-- What the task requires --
Using the lines below, work out the count of those that hold "title". Give the number only.

-- Records to process follows --

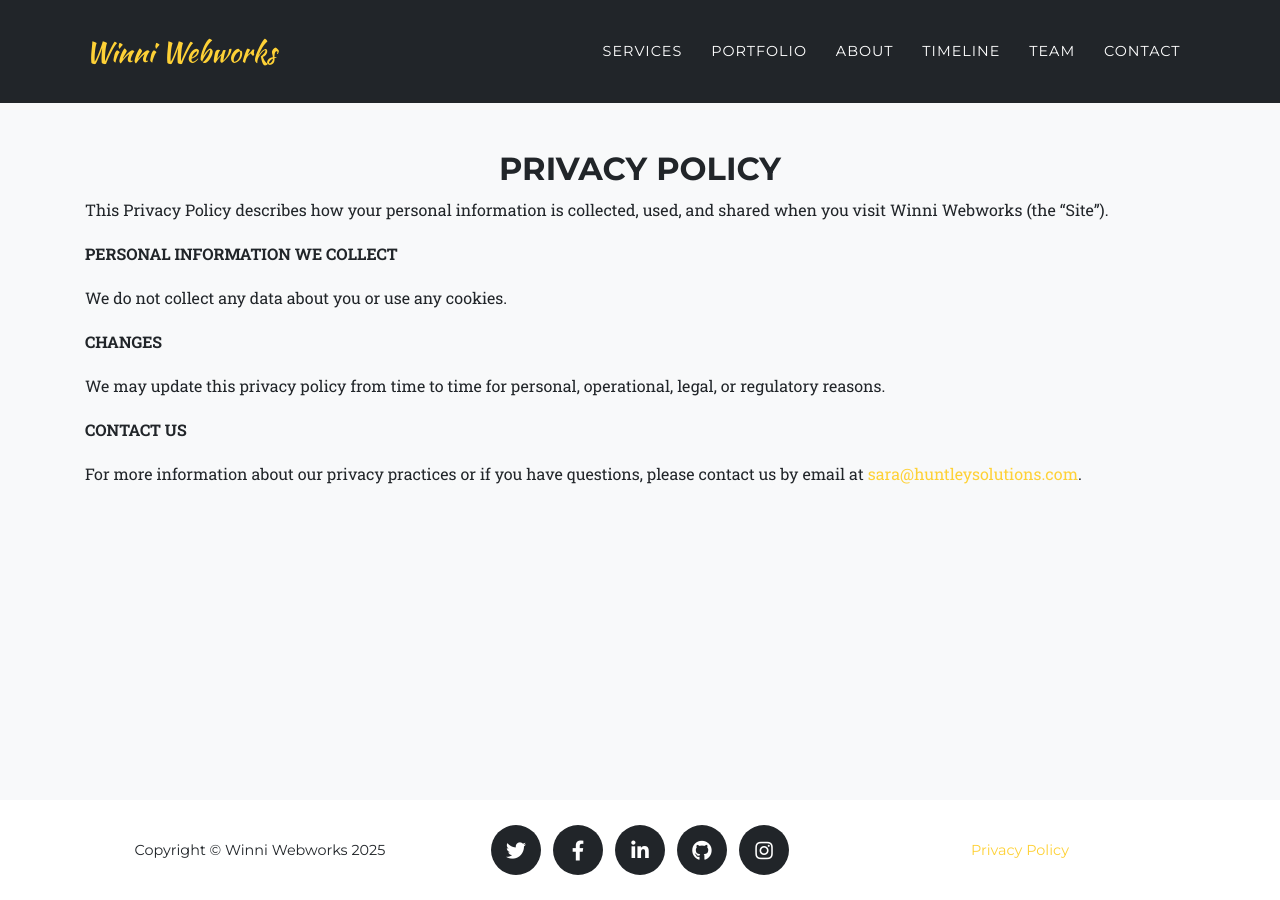
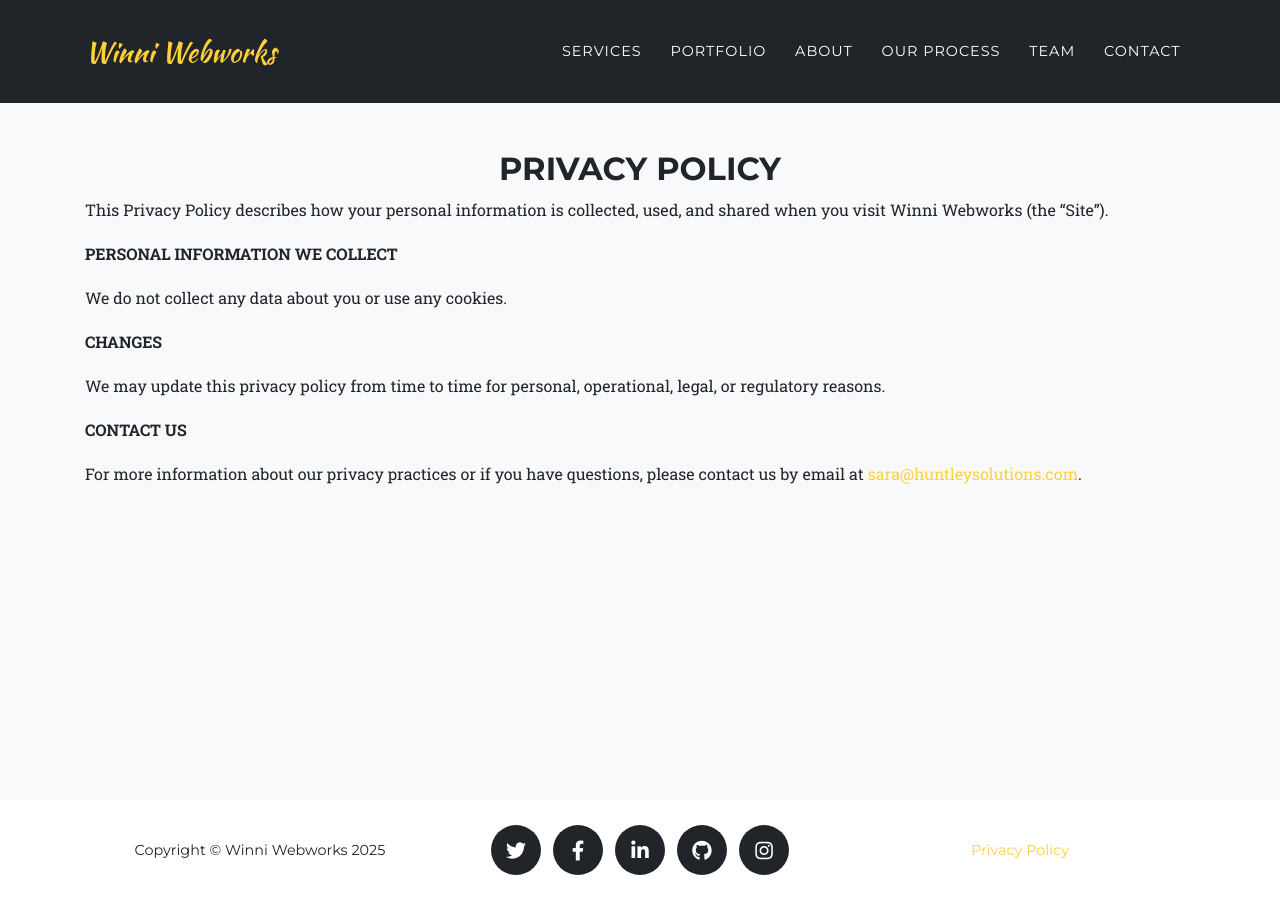
Before and after one commit to Winniwebworks/winniwebworks, a Jekyll site: the page built from legal.md, in a window 1280 px wide. Built offline with Jekyll 4.4.1, drawn with Linux system fonts in a browser that asks for light colours; some web fonts are replaced.

Commit message:
Update navigation.yml
rename timeline title

```diff
--- a/_data/navigation.yml
+++ b/_data/navigation.yml
@@ -17,7 +17,7 @@ en: &DEFAULT_EN
       section: portfolio
     - title: "About"
       section: about
-    - title: "Timeline"
+    - title: "Our Process"
       section: timeline
     - title: "Team"
       section: team
```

-- Records to process concluded --

-- Task result --
5